The global tennis community has grown alarmed as Peng has not been seen since the post and on Monday the governing body of men's tennis (ATP) backed the Women's Tennis Association's (WTA) call for China to investigate the allegations.
"I was recently informed of a fellow tennis player that has gone missing shortly after revealing that she has been sexually abused," said Japan's Osaka.
"Censorship is never OK at any cost, I hope Peng Shuai and her family are safe and OK.
"I'm in shock of the current situation and I'm sending love and light her way. #whereispengshuai."

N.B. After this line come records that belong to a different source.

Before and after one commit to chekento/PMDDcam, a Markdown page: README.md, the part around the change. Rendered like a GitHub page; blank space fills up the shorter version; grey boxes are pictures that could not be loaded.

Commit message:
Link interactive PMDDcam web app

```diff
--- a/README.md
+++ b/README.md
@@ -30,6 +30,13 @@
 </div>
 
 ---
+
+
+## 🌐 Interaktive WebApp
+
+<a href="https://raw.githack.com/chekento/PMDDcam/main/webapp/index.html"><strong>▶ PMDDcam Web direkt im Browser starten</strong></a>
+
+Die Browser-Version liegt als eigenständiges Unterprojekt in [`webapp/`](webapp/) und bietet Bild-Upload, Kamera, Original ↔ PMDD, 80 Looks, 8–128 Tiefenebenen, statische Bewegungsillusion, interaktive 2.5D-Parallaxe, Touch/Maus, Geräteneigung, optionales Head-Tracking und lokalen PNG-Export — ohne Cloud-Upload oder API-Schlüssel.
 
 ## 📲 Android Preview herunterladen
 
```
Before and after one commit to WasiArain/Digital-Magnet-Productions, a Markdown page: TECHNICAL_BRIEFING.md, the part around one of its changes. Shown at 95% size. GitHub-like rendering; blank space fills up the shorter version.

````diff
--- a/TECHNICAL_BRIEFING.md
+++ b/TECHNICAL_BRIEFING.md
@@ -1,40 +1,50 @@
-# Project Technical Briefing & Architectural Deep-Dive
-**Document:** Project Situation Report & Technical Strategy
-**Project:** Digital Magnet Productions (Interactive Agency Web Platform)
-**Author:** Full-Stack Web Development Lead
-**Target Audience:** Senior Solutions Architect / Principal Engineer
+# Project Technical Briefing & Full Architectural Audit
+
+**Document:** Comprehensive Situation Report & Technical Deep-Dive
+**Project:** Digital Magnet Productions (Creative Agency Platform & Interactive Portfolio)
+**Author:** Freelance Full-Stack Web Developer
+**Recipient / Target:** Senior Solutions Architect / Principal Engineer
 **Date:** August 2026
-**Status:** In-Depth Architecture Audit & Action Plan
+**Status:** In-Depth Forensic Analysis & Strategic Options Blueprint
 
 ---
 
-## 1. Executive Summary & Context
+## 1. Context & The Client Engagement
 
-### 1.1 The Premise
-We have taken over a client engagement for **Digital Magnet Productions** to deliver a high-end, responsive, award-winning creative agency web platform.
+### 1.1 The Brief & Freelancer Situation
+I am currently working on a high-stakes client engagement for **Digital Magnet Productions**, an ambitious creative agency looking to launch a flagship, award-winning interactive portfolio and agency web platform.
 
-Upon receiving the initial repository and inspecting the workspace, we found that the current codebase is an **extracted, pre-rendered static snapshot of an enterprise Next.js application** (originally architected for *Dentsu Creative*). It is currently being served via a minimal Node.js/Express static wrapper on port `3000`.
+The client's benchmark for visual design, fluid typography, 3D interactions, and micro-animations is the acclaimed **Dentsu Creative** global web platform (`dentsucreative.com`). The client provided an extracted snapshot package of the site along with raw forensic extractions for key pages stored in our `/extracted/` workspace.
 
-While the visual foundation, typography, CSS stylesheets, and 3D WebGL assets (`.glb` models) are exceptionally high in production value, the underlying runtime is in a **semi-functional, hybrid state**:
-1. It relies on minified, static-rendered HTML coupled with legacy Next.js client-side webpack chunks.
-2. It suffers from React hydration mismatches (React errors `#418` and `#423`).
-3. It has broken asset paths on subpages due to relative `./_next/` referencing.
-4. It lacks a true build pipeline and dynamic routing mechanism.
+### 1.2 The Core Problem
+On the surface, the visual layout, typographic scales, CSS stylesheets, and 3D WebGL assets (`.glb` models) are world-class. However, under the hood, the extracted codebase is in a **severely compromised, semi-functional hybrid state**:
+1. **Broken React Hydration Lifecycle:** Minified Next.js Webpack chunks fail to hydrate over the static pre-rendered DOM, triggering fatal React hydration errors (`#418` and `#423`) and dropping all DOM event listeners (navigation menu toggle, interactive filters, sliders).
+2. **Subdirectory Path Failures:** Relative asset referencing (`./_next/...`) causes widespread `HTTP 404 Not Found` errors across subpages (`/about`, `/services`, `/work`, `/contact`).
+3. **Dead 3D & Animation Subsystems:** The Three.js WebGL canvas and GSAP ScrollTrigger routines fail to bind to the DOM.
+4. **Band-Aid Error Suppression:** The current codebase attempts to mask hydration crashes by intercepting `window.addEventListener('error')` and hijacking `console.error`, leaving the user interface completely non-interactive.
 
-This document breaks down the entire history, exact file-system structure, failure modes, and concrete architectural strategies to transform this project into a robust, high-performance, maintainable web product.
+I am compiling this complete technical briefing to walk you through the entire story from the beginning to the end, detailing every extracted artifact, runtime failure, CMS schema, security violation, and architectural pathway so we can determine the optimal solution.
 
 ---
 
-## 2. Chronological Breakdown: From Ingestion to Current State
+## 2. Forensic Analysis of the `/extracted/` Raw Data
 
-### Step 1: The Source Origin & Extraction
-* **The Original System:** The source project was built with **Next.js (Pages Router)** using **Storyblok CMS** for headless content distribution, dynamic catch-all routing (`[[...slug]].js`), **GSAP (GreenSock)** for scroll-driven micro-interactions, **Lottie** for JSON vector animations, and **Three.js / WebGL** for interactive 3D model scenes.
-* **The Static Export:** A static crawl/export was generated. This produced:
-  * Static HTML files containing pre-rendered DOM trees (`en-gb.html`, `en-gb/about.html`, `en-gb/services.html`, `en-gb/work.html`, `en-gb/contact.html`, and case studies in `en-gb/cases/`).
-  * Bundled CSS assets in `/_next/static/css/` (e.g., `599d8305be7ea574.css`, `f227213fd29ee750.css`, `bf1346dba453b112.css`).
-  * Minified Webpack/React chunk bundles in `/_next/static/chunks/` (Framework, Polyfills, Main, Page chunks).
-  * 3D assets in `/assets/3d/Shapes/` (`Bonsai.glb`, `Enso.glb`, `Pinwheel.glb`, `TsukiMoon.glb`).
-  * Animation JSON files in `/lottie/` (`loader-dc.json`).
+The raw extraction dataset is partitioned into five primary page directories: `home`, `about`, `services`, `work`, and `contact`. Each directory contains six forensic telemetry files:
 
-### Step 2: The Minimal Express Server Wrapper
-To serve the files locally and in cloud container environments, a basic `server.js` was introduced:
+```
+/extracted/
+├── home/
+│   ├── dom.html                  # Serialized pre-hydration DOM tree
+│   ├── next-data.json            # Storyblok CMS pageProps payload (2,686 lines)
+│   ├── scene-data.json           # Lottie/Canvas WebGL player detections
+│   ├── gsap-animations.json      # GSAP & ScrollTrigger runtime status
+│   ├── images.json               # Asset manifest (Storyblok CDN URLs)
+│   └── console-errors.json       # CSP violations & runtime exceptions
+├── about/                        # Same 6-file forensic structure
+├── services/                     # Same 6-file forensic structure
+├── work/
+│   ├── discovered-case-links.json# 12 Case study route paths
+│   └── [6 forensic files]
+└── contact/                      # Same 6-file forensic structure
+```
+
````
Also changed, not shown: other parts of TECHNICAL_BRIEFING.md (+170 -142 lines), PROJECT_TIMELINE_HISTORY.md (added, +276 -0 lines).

WTA chief Simon told the New York Times on Sunday that no one at the Tour has talked directly to Peng but that he had received assurances from the Chinese Tennis Association that she was safe "and not under any physical threat".
China's State Council Information office and the Chinese Tennis Association did not immediately respond to requests for comment when the WTA issued its statement.
The 35-year-old Peng was the first Chinese player to top the world rankings when she was doubles No 1 in 2014. She won doubles titles at Wimbledon in 2013 and the French Open in 2014.
China's internet is heavily censored and the private lives of top leaders are an especially sensitive subject.
Zhang, now 75, was a vice premier between 2013 and 2018 and served on the Politburo Standing Committee between 2012 and 2017.